"So many thousands of kids come here every day to this incredible state capital, and I want them to understand what California really stands for," Shriver said.
The WE Garden project will give hundreds of school children a hands-on educational experience in gardening and growing food.
"Over the years, I have seen how gardens have positively transformed students, schools and communities in California. Gardens are a wonderful resource, and I truly believe in the life lessons they teach, and the lives they touch, and that every school and community should have one," Shriver added.

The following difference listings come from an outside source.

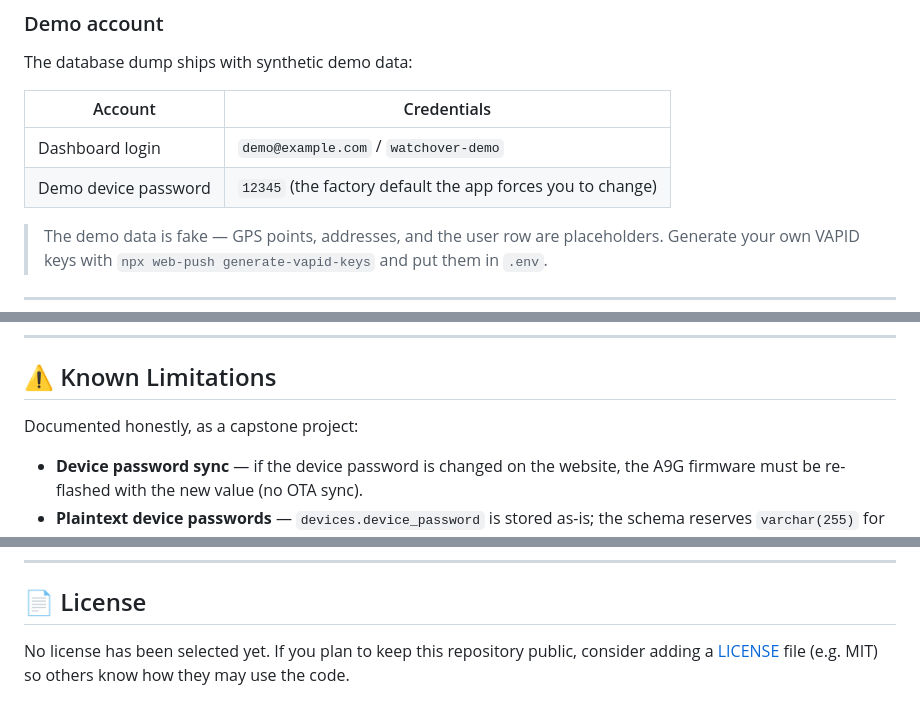
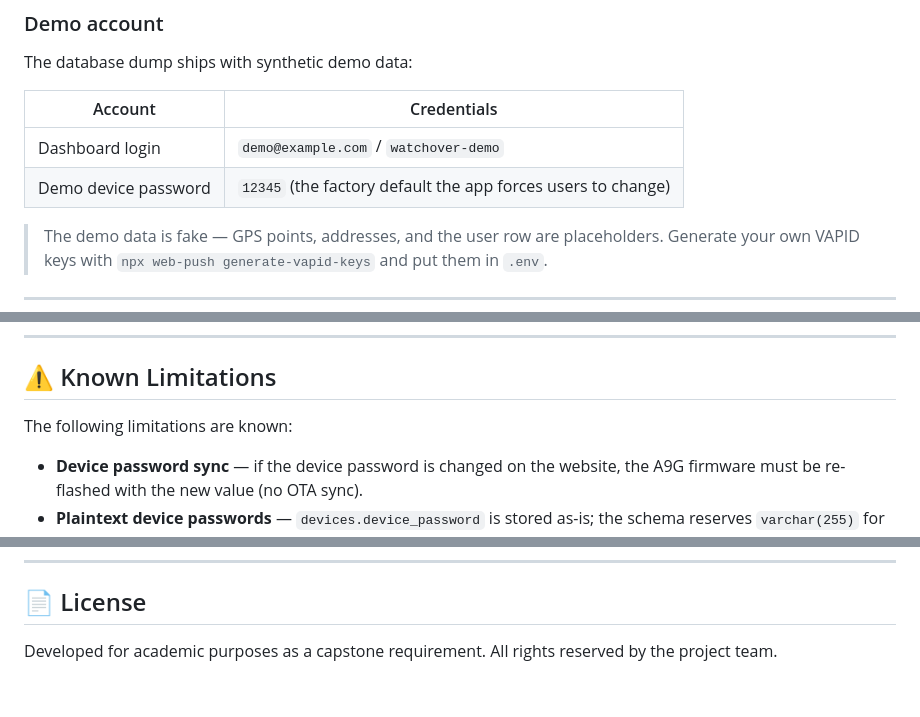
Before and after one commit to lukatdamoves/watchover, a Markdown page: README.md, 3 parts joined by grey strips. Rendered like a GitHub page.

Commit message:
README: rewrite license note in project voice, polish wording

```diff
--- a/README.md
+++ b/README.md
@@ -114,7 +114,7 @@ The database dump ships with synthetic demo data:
 | Account | Credentials |
 |---|---|
 | Dashboard login | `demo@example.com` / `watchover-demo` |
-| Demo device password | `12345` (the factory default the app forces you to change) |
+| Demo device password | `12345` (the factory default the app forces users to change) |
 
 > The demo data is fake — GPS points, addresses, and the user row are
 > placeholders. Generate your own VAPID keys with
@@ -157,7 +157,7 @@ watchover/
 
 ## ⚠️ Known Limitations
 
-Documented honestly, as a capstone project:
+The following limitations are known:
 
 - **Device password sync** — if the device password is changed on the website,
   the A9G firmware must be re-flashed with the new value (no OTA sync).
@@ -184,6 +184,5 @@ Gardner College Diliman.
 
 ## 📄 License
 
-No license has been selected yet. If you plan to keep this repository public,
-consider adding a [LICENSE](https://choosealicense.com/) file (e.g. MIT) so
-others know how they may use the code.
+Developed for academic purposes as a capstone requirement. All rights reserved
+by the project team.
```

The 800-square-foot garden will include 16 different kinds of vegetables, herbs and flowers, including garbanzo beans, sweet peppers, tomatoes, eggplant, zucchini, radishes, beets, strawberries, chives, thyme, parsley, basil, sage, rosemary, sunflowers and marigolds. The crops will change according to the seasons.
The plants have all been donated by local school and community gardens which have grown them from seeds. The project also has commitments for plants to be donated in the future.
"We want Californians to be healthy, eat healthy and get fit. And this new garden is a step in that direction," said Governor Arnold Schwarzenegger. "Children and visitors alike will now have a chance to learn about California's agricultural legacy and what makes our crops and our food the very best in the world."